But Ireland is not the only country in the world with rates lower than the proposed 15%. In fact, Hungary currently has a rate of 9% and Bulgaria 10%. Moreover, it is not clear that the minimum rate will end up at 15%, since Biden’s proposal was to use 21% as a benchmark, something that would give him more leeway to raise taxes in the United States.
If so, other European countries such as the Netherlands, Lithuania and Latvia, all of which currently have rates of 15%, would be among the losers. The other big unknown is what China will do.
In my opinion, although it is always difficult to reach this type of agreement at a global level, the U.S. U-turn may be decisive for it to happen sometime in 2022. But beyond my opinion that this programmatic agreement will be implemented at some point, let us remember that the devil is always in the details.
In this sense, the following doubts remain for the moment, all of them more than relevant:
- Which companies will end up affected by this global minimum?

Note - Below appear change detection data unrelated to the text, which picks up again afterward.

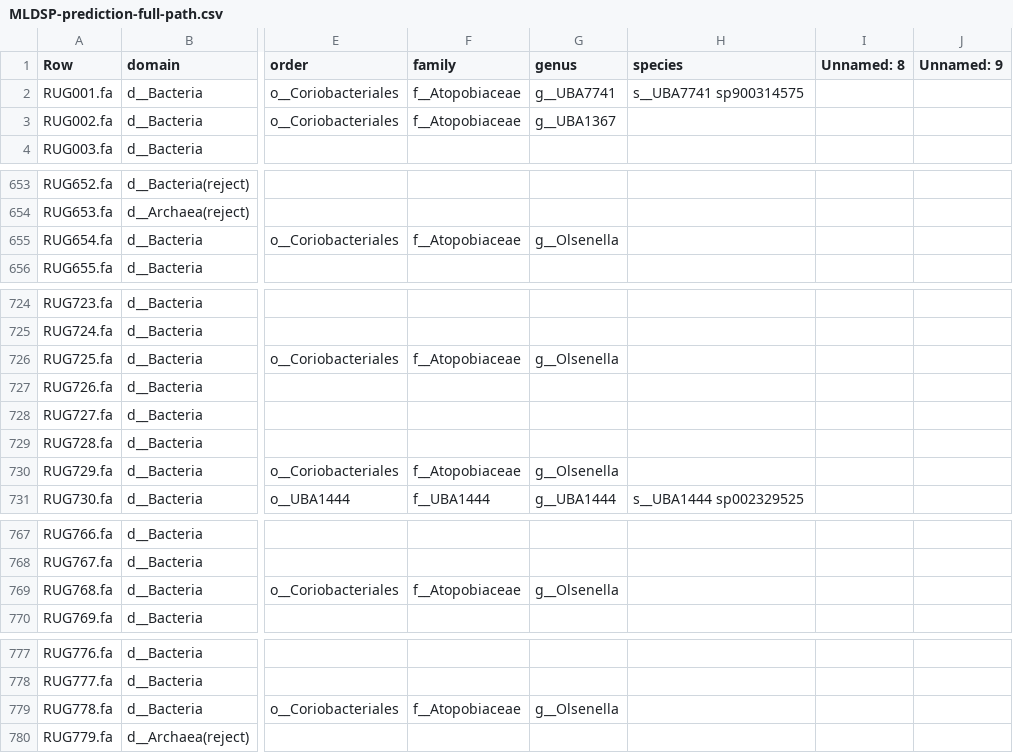
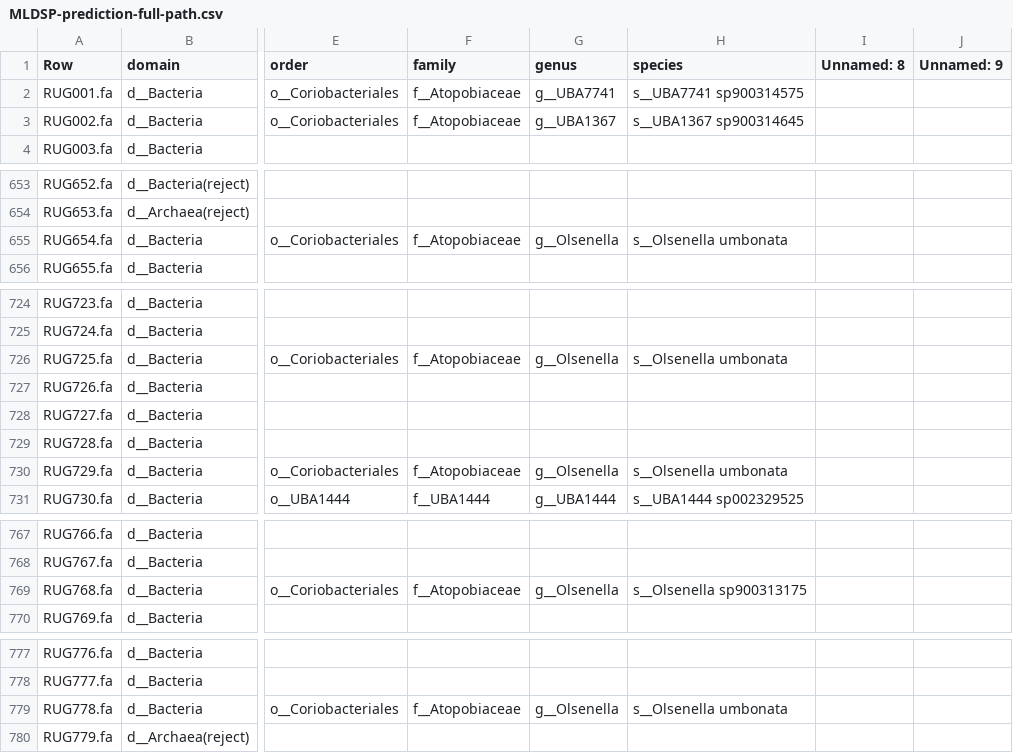
Before and after one commit to wxli0/MT-MAG, a CSV file: outputs-r202/MLDSP-prediction-full-path.csv, drawn as a sheet; only a part is shown, gaps mark what is left out; the diff covers the shown part only; the diff names each change by its address in the sheet, - before the commit and + after, or states it on an @@ line.

Commit message:
updated outputs

```diff
--- a/outputs-r202/MLDSP-prediction-full-path.csv
+++ b/outputs-r202/MLDSP-prediction-full-path.csv
-H3 (species): (empty)
+H3 (species): s__UBA1367 sp900314645
-H655 (species): (empty)
+H655 (species): s__Olsenella umbonata
-H726 (species): (empty)
+H726 (species): s__Olsenella umbonata
-H730 (species): (empty)
+H730 (species): s__Olsenella umbonata
-H769 (species): (empty)
+H769 (species): s__Olsenella sp900313175
-H779 (species): (empty)
+H779 (species): s__Olsenella umbonata
```
Also changed, not shown: 2 edited cells elsewhere in this file, 11 other files.
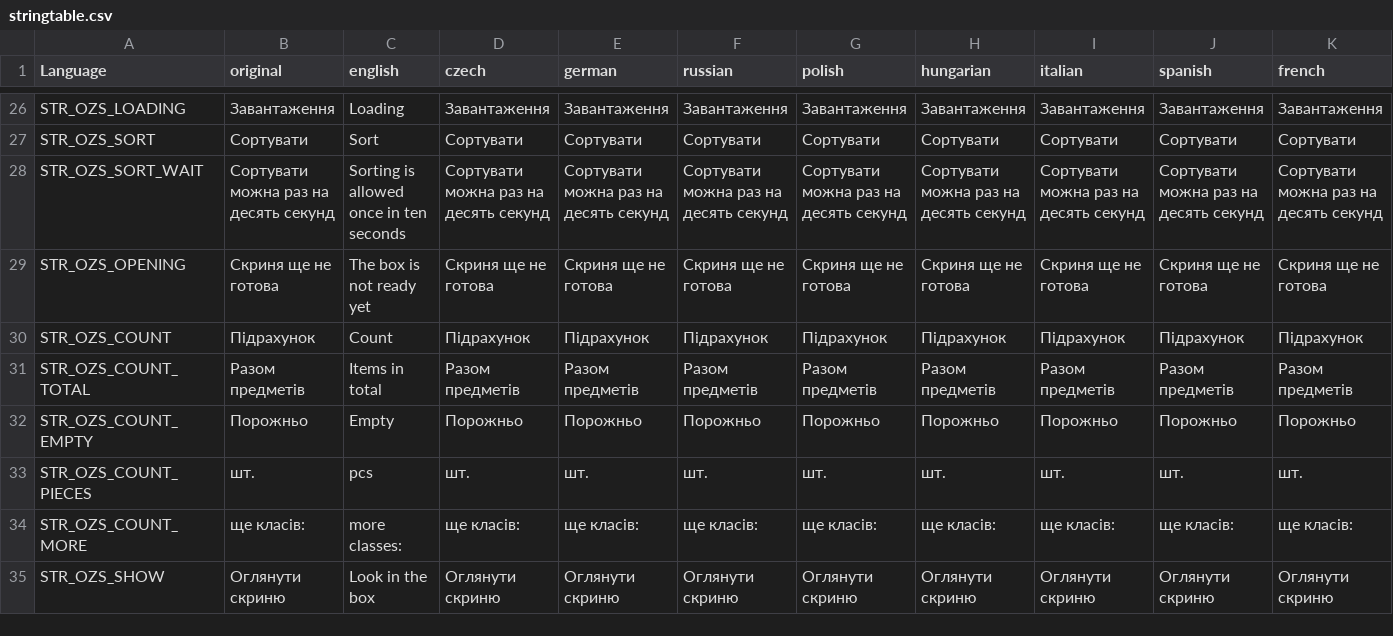
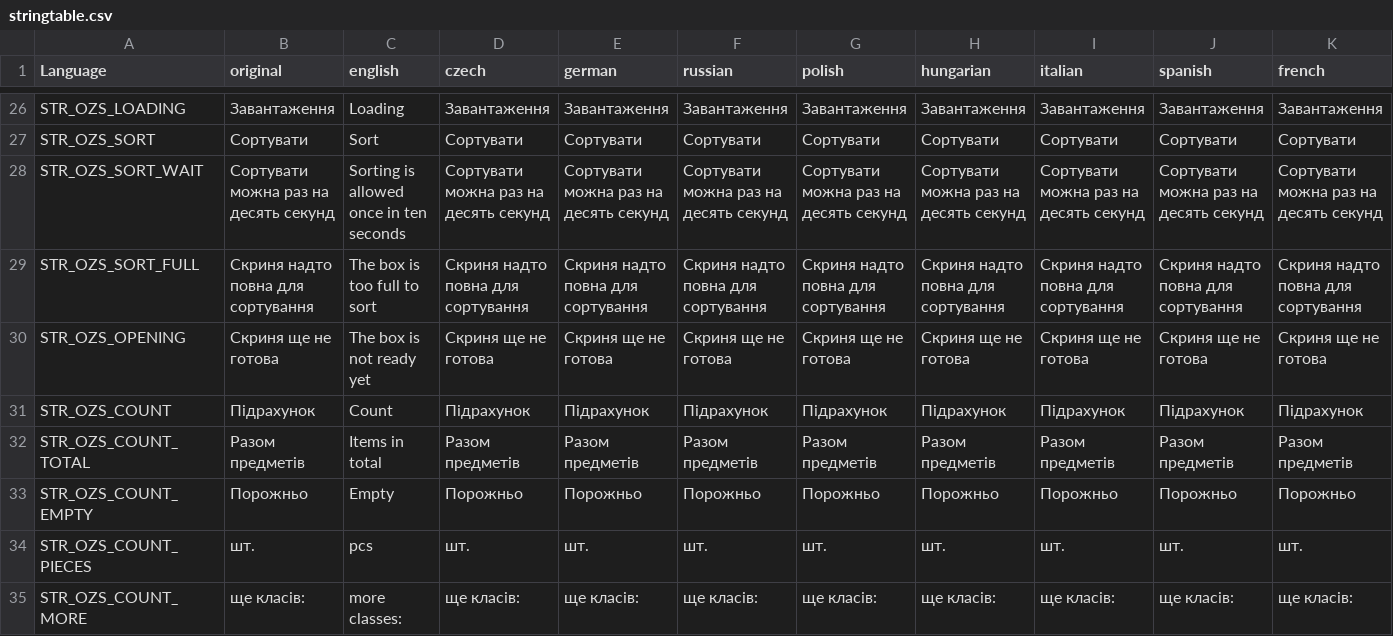
Before and after one commit to OpenZone-DayZ/openzone-storage, a CSV file: OpenZone_Storage/stringtable.csv, drawn as a sheet; only a part is shown, gaps mark what is left out; the shorter side is filled out with more unchanged rows; rows hold the shown columns only; the diff names each change by its address in the sheet, - before the commit and + after, or states it on an @@ line.

```diff
--- a/OpenZone_Storage/stringtable.csv
+++ b/OpenZone_Storage/stringtable.csv
+row 29: STR_OZS_SORT_FULL | Скриня надто повна для сортування | The box is too full to sort | Скриня надто повна для сортування | Скриня надто повна для сортування | Скриня надто повна для сортування | Скриня надто повна для сортування | Скриня надто повна для сортування | Скриня надто повна для сортування | Скриня надто повна для сортування | Скриня надто повна для сортування
```
Also changed, not shown: 10 other files.
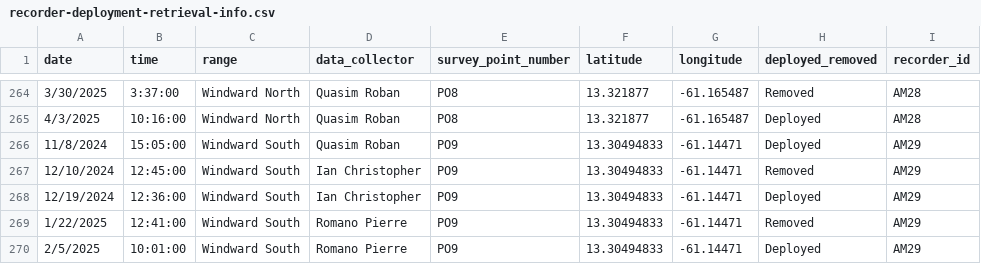
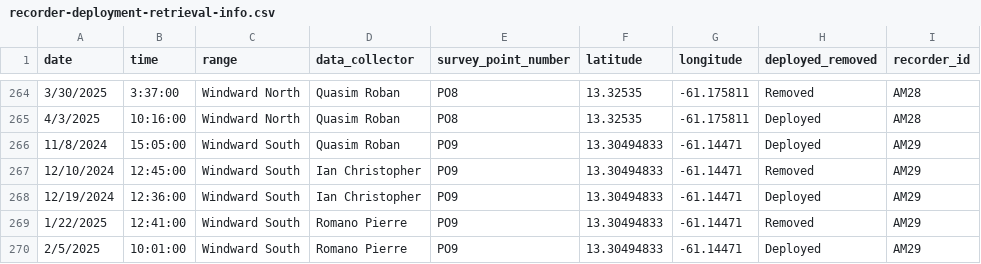
Before and after one commit to vjjan91/stVincentParrot, a CSV file: data/fieldwork/recorder-deployment-retrieval-info.csv, drawn as a sheet; only a part is shown, gaps mark what is left out; the diff covers the shown part only; the diff names each change by its address in the sheet, - before the commit and + after, or states it on an @@ line.

```diff
--- a/data/fieldwork/recorder-deployment-retrieval-info.csv
+++ b/data/fieldwork/recorder-deployment-retrieval-info.csv
-F264:F265 (latitude): 13.321877
+F264:F265 (latitude): 13.32535
-G264:G265 (longitude): -61.165487
+G264:G265 (longitude): -61.175811
```
Also changed, not shown: 54 edited cells elsewhere in this file.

- What will happen to the other incentives to attract companies that governments around the world tend to use, beyond lower taxes? We are referring, of course, to exemptions, subsidies, credits or any mechanism that ultimately favors the companies that end up affected by this minimum tax.
- Finally, do the G7 bureaucrats really think that the tax lawyers of the big companies are not going to come up with a way to structure their activities in order to minimize the impact of the rules they are going to approve? Every rule has loopholes and this one will be no exception.
I have read many columns in recent days predicting, as they have been doing since 1998, the end of tax havens.
The reality is that, as long as there is legal uncertainty in the world and an unprecedented fiscal voracity; and on the other hand, attacks against privacy and the property rights of individuals continue, there will be tax havens for a long time. And how lucky we are that they continue to exist!
Tax havens didn’t disappear with the elimination of bearer shares, with the prohibition to have differentiated tax regimes for residents and foreigners, with the obligation to sign bilateral agreements that enable the exchange of information between countries, with the Panama Papers, with FATCA, with CRS, with BEPS or with the Economic Substance laws; and they will certainly not disappear as a result of this unfortunate initiative.
Martín Litwak is founder and CEO of @UntitledLegal, a legal services boutique specializing in international estate planning and the establishment of investment funds, and -at the same time- the first “Legal Family Office” in America. Martín is also a teacher, lecturer and author of Cómo protegen sus activos los más ricos (y por qué deberíamos imitarlos) and Paraísos fiscales e infiernos tributarios.